Tourism gets in the way

When I came to the United States, it was to do a Master's degree. I could have done that in the UK, though quite frankly at the time it would have been harder to find the funding to do it there. One of the main reasons I chose to do it here was because it gave me the chance to live in the United States for a while. Having spent a year living and studying in France, I realized that being a tourist and living somewhere were very different experiences. My family had never gone on package tours when we travelled to France. We went camping and shopped locally. We had more of an 'authentic' experience than many tourists. But it still wasn't the same as actually being immersed in the language and culture.

Rick Steves, an American travel writer, is the antithesis of ethnocentric and his mission is to encourage people to travel and learn that the way they live is not the only way to live. He writes guidebooks and has a travel show on TV encouraging people to travel independently, off the beaten path, and get to know the place they are visiting. (As a savvy business man, however, he does offer guided tours to Europe whilst touting how different they are from 'regular' tours!)

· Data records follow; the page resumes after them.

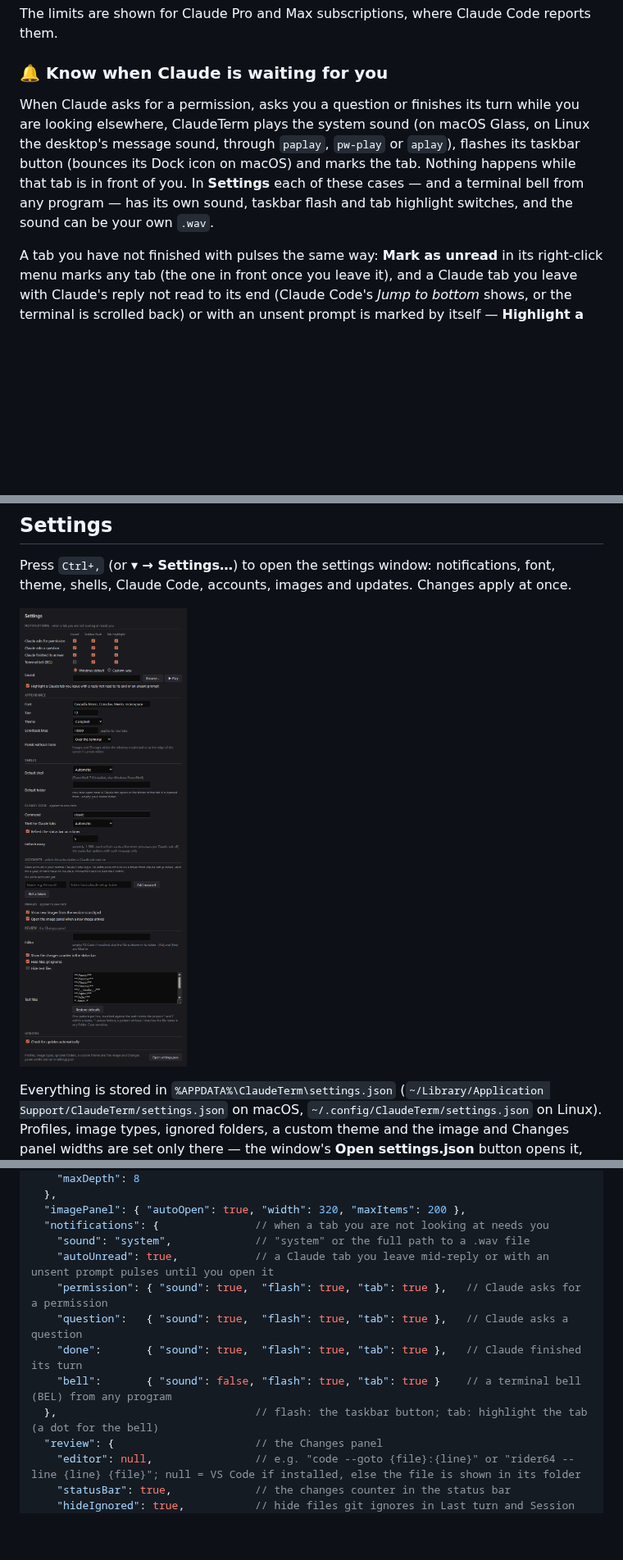
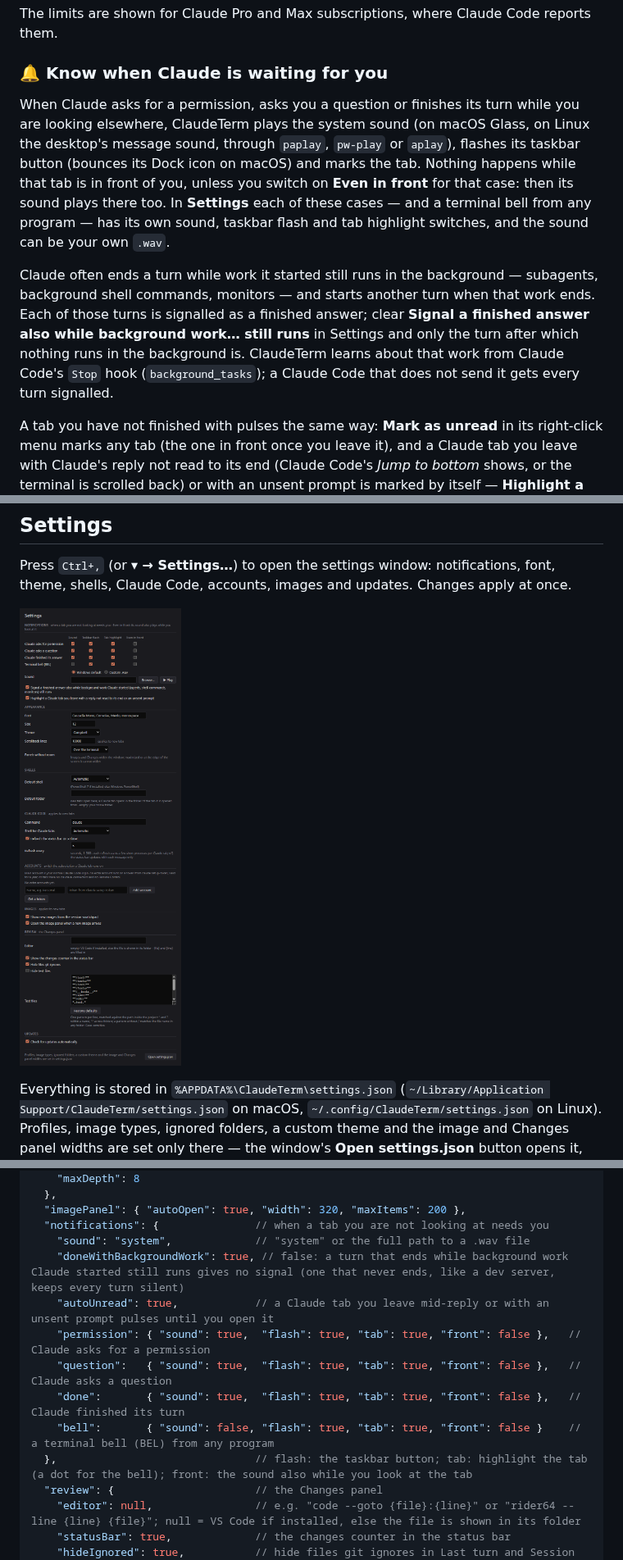
Before and after one commit to DmVergasov/ClaudeTerm, a Markdown page: README.md, 3 parts joined by grey strips. Shown at 82% size. Rendered like a GitHub page; pictures changed too: docs/images/settings.png; blank space fills up the shorter version.

```diff
--- a/README.md
+++ b/README.md
@@ -67,7 +67,9 @@ The limits are shown for Claude Pro and Max subscriptions, where Claude Code rep
 
 ### 🔔 Know when Claude is waiting for you
 
-When Claude asks for a permission, asks you a question or finishes its turn while you are looking elsewhere, ClaudeTerm plays the system sound (on macOS Glass, on Linux the desktop's message sound, through `paplay`, `pw-play` or `aplay`), flashes its taskbar button (bounces its Dock icon on macOS) and marks the tab. Nothing happens while that tab is in front of you. In **Settings** each of these cases — and a terminal bell from any program — has its own sound, taskbar flash and tab highlight switches, and the sound can be your own `.wav`.
+When Claude asks for a permission, asks you a question or finishes its turn while you are looking elsewhere, ClaudeTerm plays the system sound (on macOS Glass, on Linux the desktop's message sound, through `paplay`, `pw-play` or `aplay`), flashes its taskbar button (bounces its Dock icon on macOS) and marks the tab. Nothing happens while that tab is in front of you, unless you switch on **Even in front** for that case: then its sound plays there too. In **Settings** each of these cases — and a terminal bell from any program — has its own sound, taskbar flash and tab highlight switches, and the sound can be your own `.wav`.
+
+Claude often ends a turn while work it started still runs in the background — subagents, background shell commands, monitors — and starts another turn when that work ends. Each of those turns is signalled as a finished answer; clear **Signal a finished answer also while background work… still runs** in Settings and only the turn after which nothing runs in the background is. ClaudeTerm learns about that work from Claude Code's `Stop` hook (`background_tasks`); a Claude Code that does not send it gets every turn signalled.
 
 A tab you have not finished with pulses the same way: **Mark as unread** in its right-click menu marks any tab (the one in front once you leave it), and a Claude tab you leave with Claude's reply not read to its end (Claude Code's *Jump to bottom* shows, or the terminal is scrolled back) or with an unsent prompt is marked by itself — **Highlight a Claude tab you leave…** in Settings turns that off. Opening the tab clears the mark.
 
@@ -200,12 +202,13 @@ Everything is stored in `%APPDATA%\ClaudeTerm\settings.json` (`~/Library/Applica
   "imagePanel": { "autoOpen": true, "width": 320, "maxItems": 200 },
   "notifications": {               // when a tab you are not looking at needs you
     "sound": "system",             // "system" or the full path to a .wav file
+    "doneWithBackgroundWork": true, // false: a turn that ends while background work Claude started still runs gives no signal (one that never ends, like a dev server, keeps every turn silent)
     "autoUnread": true,            // a Claude tab you leave mid-reply or with an unsent prompt pulses until you open it
-    "permission": { "sound": true,  "flash": true, "tab": true },   // Claude asks for a permission
-    "question":   { "sound": true,  "flash": true, "tab": true },   // Claude asks a question
-    "done":       { "sound": true,  "flash": true, "tab": true },   // Claude finished its turn
-    "bell":       { "sound": false, "flash": true, "tab": true }    // a terminal bell (BEL) from any program
-  },                               // flash: the taskbar button; tab: highlight the tab (a dot for the bell)
+    "permission": { "sound": true,  "flash": true, "tab": true, "front": false },   // Claude asks for a permission
+    "question":   { "sound": true,  "flash": true, "tab": true, "front": false },   // Claude asks a question
+    "done":       { "sound": true,  "flash": true, "tab": true, "front": false },   // Claude finished its turn
+    "bell":       { "sound": false, "flash": true, "tab": true, "front": false }    // a terminal bell (BEL) from any program
+  },                               // flash: the taskbar button; tab: highlight the tab (a dot for the bell); front: the sound also while you look at the tab
   "review": {                      // the Changes panel
     "editor": null,                // e.g. "code --goto {file}:{line}" or "rider64 --line {line} {file}"; null = VS Code if installed, else the file is shown in its folder
     "statusBar": true,             // the changes counter in the status bar
```
Also changed, not shown: 15 other files.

When asked in a recent interview , "
What's the most important thing people can learn from traveling?" he responded:
A broader perspective. They can see themselves as part of a family of humankind. It's just quite an adjustment to find out that the people who sit on toilets on this planet are the odd ones. Most people squat. You're raised thinking this is the civilized way to go to the bathroom. But it's not. It's the Western way to go to the bathroom. But it's not more civilized than somebody who squats. A man in Afghanistan once told me that a third of this planet eats with spoons and forks, and a third of the planet eats with chopsticks, and a third eats with their fingers. And they're all just as civilized as one another.
In the same interview, he commented:
A lot of Americans comfort themselves thinking, "Well, everybody wants to be in America because we're the best." But you find that's not true in countries like Norway, Belgium or Bulgaria. I remember a long time ago, I was impressed that my friends in Bulgaria, who lived a bleak existence, wanted to stay there. They wanted their life to be better but they didn't want to abandon their country. That's a very powerful Eureka! moment when you're traveling: to realize that people don't have the American dream. They've got their own dream. And that's not a bad thing. That's a good thing.
And that's why I call myself 'Almost American' - because so many of the Americans I've met have never travelled and simply cannot understand why everyone wouldn't want to be American. (Yet, at the same time they are angry at the number of people who want so badly to be here that they enter the country illegally!) Rick Steves wants Americans to
get over themselves. He wants us to please shed our geographic ego. "Everybody should travel before they vote," he has written.
It's unrealistic of course, but wouldn't that be nice?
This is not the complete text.